The 'ipconfig /flushdns' command serves an equally useful function. DNS ('Domain Name System') is the system that maps IP addresses to Internet addresses like http://www.pcstats.com (among other things).
By default, your computer system keeps a DNS resolver cache which stores the IP address attached to frequently used DNS names (and Internet URLs, which are essentially the same thing). This enables your system to bring up frequently accessed web pages quickly, without the need to first consult a chain of DNS servers on the Internet to find out what IP address is associated with, say www.pcstats.com.
If you are in a network that uses an Internal DNS server as the first point in this chain of servers, that DNS server's IP address is going to be a more or less permanent resident of your DNS cache. So what happens if that server changes or goes down? Even if there is a backup, your system still has the original IP address in its cache, and will check that address first whenever you type in a request for a web page. Obviously, querying a non-existent DNS server is not going to get you far. Unfortunately, even if you change the address of the DNS server to a valid one in your network connection settings, your system will ignore it in favour of the entry in the cache. This can lead to much frustration.

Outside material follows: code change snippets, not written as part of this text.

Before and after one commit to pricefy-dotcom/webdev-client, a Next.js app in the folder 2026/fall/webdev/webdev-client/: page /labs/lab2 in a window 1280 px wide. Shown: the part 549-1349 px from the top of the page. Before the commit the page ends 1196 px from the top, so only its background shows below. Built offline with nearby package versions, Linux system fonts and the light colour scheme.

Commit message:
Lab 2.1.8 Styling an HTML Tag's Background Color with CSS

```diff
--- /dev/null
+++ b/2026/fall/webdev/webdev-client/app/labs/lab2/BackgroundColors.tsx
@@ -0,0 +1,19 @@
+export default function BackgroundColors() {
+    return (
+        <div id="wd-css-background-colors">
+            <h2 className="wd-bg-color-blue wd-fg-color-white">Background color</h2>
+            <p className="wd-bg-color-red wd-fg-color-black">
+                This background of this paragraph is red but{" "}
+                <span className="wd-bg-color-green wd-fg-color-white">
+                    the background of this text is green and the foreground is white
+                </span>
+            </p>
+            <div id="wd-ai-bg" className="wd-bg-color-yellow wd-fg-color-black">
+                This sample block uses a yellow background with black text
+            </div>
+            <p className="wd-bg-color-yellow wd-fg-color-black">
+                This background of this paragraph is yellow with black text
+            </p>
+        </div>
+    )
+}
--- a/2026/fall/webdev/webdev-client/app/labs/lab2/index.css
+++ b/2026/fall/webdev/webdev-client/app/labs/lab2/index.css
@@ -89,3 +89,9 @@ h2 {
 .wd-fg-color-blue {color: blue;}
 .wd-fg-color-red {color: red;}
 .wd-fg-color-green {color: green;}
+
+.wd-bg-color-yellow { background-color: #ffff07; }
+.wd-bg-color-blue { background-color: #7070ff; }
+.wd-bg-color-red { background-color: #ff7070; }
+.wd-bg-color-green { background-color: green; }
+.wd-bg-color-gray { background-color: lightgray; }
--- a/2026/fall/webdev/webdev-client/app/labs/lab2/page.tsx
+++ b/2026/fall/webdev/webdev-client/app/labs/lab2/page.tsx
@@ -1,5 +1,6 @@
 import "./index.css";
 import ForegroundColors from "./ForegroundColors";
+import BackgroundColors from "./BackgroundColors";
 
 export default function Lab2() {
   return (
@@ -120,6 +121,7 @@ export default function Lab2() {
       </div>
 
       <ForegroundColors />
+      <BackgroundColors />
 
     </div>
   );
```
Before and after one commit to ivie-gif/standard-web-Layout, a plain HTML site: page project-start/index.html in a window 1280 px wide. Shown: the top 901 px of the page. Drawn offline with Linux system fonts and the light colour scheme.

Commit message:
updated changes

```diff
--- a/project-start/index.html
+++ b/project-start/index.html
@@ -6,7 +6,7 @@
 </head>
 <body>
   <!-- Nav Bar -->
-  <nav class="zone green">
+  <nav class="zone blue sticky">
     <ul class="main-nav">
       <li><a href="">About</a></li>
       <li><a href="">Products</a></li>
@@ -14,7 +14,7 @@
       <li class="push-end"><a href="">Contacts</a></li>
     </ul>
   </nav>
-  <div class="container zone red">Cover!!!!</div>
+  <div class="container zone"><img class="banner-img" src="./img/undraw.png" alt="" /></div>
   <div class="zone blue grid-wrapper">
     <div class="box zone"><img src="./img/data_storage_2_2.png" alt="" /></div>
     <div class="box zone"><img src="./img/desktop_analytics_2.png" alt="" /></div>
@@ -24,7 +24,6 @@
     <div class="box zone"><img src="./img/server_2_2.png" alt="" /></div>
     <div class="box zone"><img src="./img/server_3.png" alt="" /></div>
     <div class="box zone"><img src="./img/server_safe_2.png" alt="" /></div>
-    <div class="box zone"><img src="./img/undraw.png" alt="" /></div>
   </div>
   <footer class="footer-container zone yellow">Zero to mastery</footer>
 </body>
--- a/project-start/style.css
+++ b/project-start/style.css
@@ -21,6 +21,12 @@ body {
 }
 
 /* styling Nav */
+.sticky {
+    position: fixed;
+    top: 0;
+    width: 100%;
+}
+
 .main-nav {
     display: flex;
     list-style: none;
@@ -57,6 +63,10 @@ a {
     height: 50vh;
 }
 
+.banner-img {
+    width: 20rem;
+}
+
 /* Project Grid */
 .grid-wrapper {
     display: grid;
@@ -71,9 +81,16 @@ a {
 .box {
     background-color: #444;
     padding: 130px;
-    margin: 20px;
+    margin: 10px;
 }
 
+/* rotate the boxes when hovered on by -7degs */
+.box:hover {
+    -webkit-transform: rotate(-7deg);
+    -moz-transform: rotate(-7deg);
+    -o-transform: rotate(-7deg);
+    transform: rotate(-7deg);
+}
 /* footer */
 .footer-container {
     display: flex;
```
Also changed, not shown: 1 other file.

By using the 'ipconfig /flushdns' command, you delete the contents of the DNS resolver cache, meaning that your system will now recheck its settings to see where it should be going to get DNS addresses. Problem solved.
The 'ipconfig /displaydns' command will show you the current contents of your system's DNS resolver cache